Having spent a full Saturday driving along three quarters of the Overlord front (Utah on the Contetin Penninsula being a little too far when we were hungry and I, as non-driver, had my sights set on assaulting a beer in the nearby town of Bayeaux!) we headed back to our hotel to consider which sites relevant to the 59th we were going to head for in the morning.
As our hotel was located in the north of Caen it was logical that we should initially head into the area where Operation Charnwood played out.
A few days before leaving for Normandy, as a result of contacting the Staffordshire Regimental Museum, I had been sent a chapter of ‘Your men in battle; the story of the South Staffordshire Regiment- 1939-45’ that documented the actions of the Regiment throughout the Normandy campaign. Armed with this detailed account we aimed to locate the chateaux of St. Contest which had been the scene of such fierce fighting on the night of the 8th July.

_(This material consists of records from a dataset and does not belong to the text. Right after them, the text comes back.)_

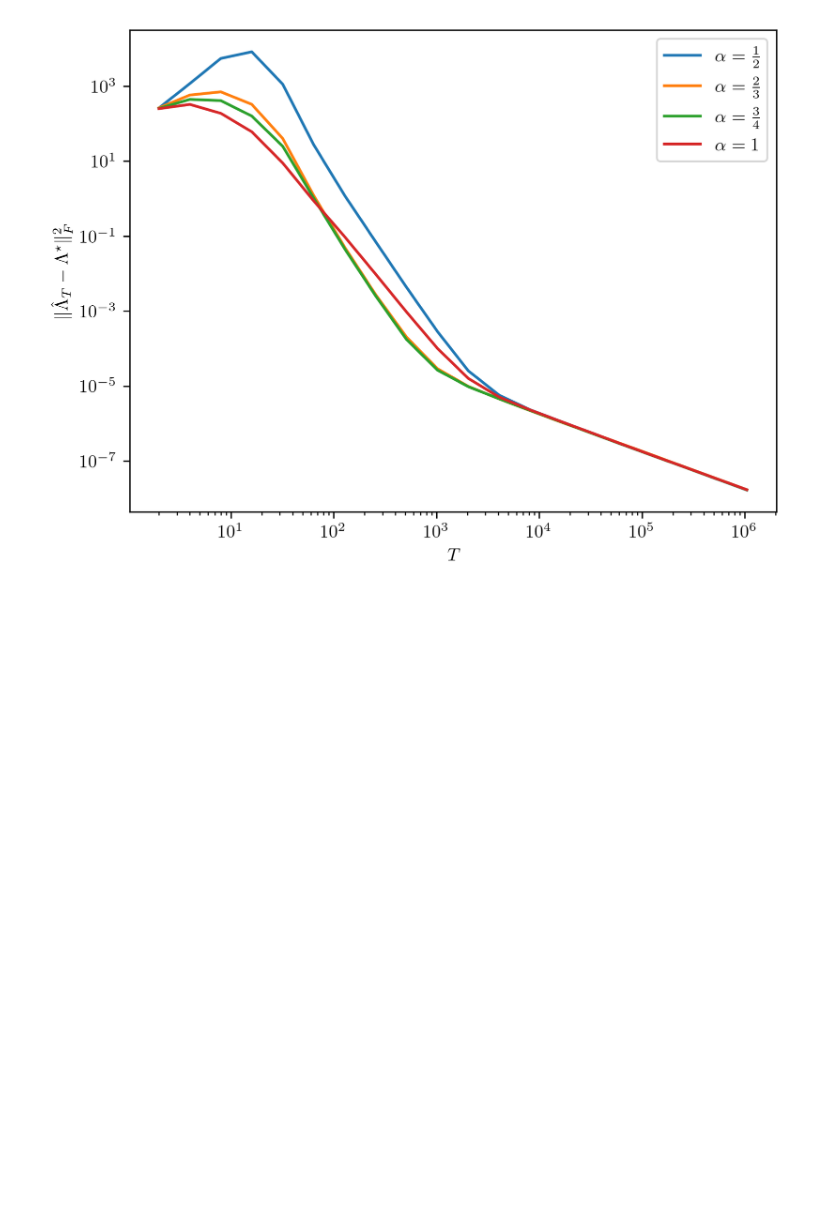
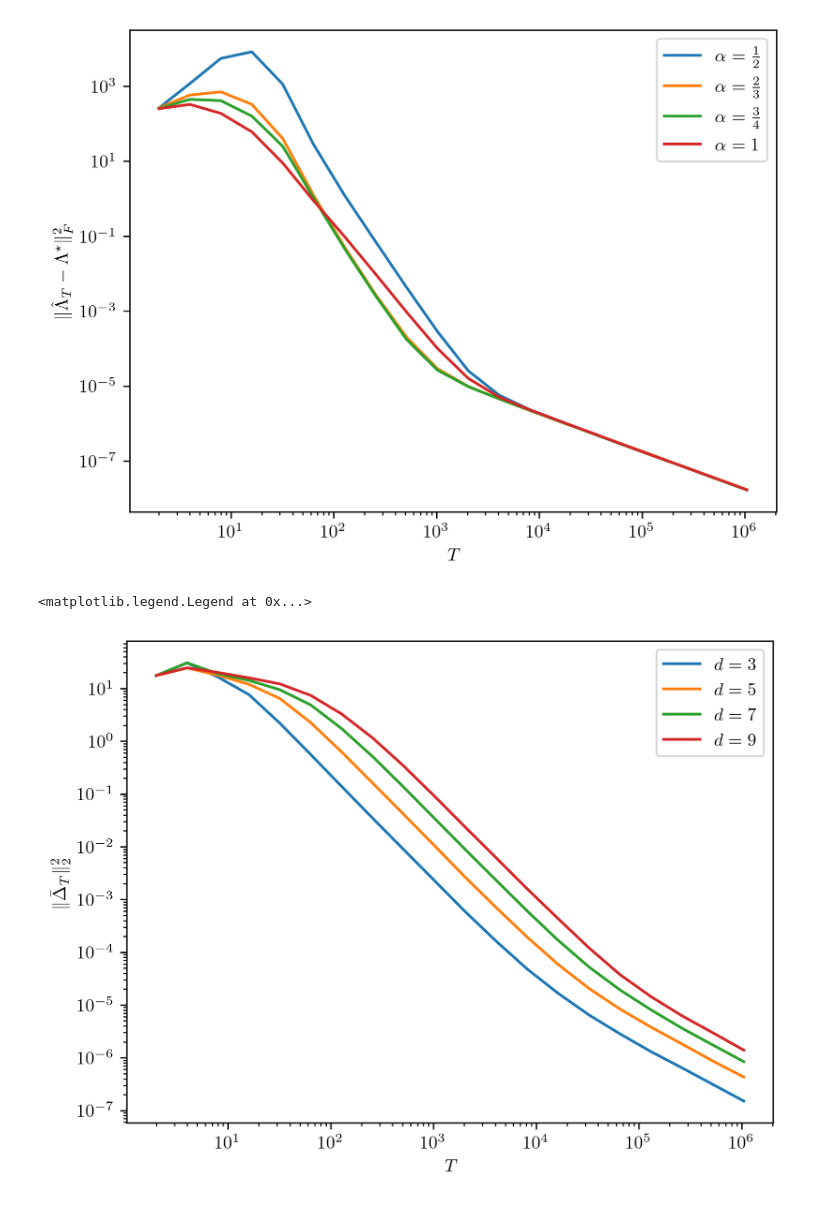
Before and after one commit to Weichen-Wu-1996/TD_inference, a Jupyter notebook: reproduce_plots.ipynb, the cells around one changed output. Drawn from its saved outputs; the diff is of its cells as text; code cells hidden in the pictures; blank space fills up the shorter version.

Commit message:
Update plots

```diff
--- a/reproduce_plots.ipynb
+++ b/reproduce_plots.ipynb
@@ -101,3 +101,34 @@ plt.xscale('log')
 plt.yscale('log')
 # %% [output]
 [figure]
+# %%
+# Load data for different feature dimensions
+# d = 5
+MRP_params6 = np.load('results/06/MRP.npz')
+iid_results6 = np.load('results/06/iid_results.npz')
+# d = 7
+MRP_params7 = np.load('results/07/MRP.npz')
+iid_results7 = np.load('results/07/iid_results.npz')
+# d = 9
+MRP_params8 = np.load('results/08/MRP.npz')
+iid_results8 = np.load('results/08/iid_results.npz')
+# %%
+# Figure 3(b)
+
+plt.rcParams['text.usetex'] = True
+plt.figure(dpi = 300)
+q = 0.95
+
+plot_utils.plot_L2_norm_quantiles(iid_results1, q, label = r'$d=3$')
+plot_utils.plot_L2_norm_quantiles(iid_results6, q, label = r'$d=5$')
+plot_utils.plot_L2_norm_quantiles(iid_results7, q, label = r'$d=7$')
+plot_utils.plot_L2_norm_quantiles(iid_results8, q, label = r'$d=9$')
+
+plt.xscale('log')
+plt.yscale('log')
+plt.xlabel(r'$T$')
+plt.ylabel(r'$\|\bar{\Delta}_T\|_2^2$')
+plt.legend()
+# %% [output]
+<matplotlib.legend.Legend at 0x...>
+[figure, added]
```
Also changed, not shown: parts of 3 cells of this notebook, 4 other files.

Even equipped as we were with a detailed road map of the area, the unique nature of French road signs and their tendency to present the information that they are intended to convey against the direction of travel meant that we took considerably longer than anticipated to locate St. Contest and its church spire.
Parking up in front of the church, we left the vehicle to cross the road to the location of the 59th (Staffordshire) Division.
** Not long after this visit the confusion about the Chateau objective of the 59th was resolved. Whilst as already stated the Grand Farmhouse located in St. Contest was indeed fought over, it was the Chateau in Galmanche, a couple of kilometers away that was the focus of the SS defence.
Later I was able to find an old postcard of the building prior to the fighting.
However, a small memorial honours the fallen of the 59th close to the site of the former Chateau.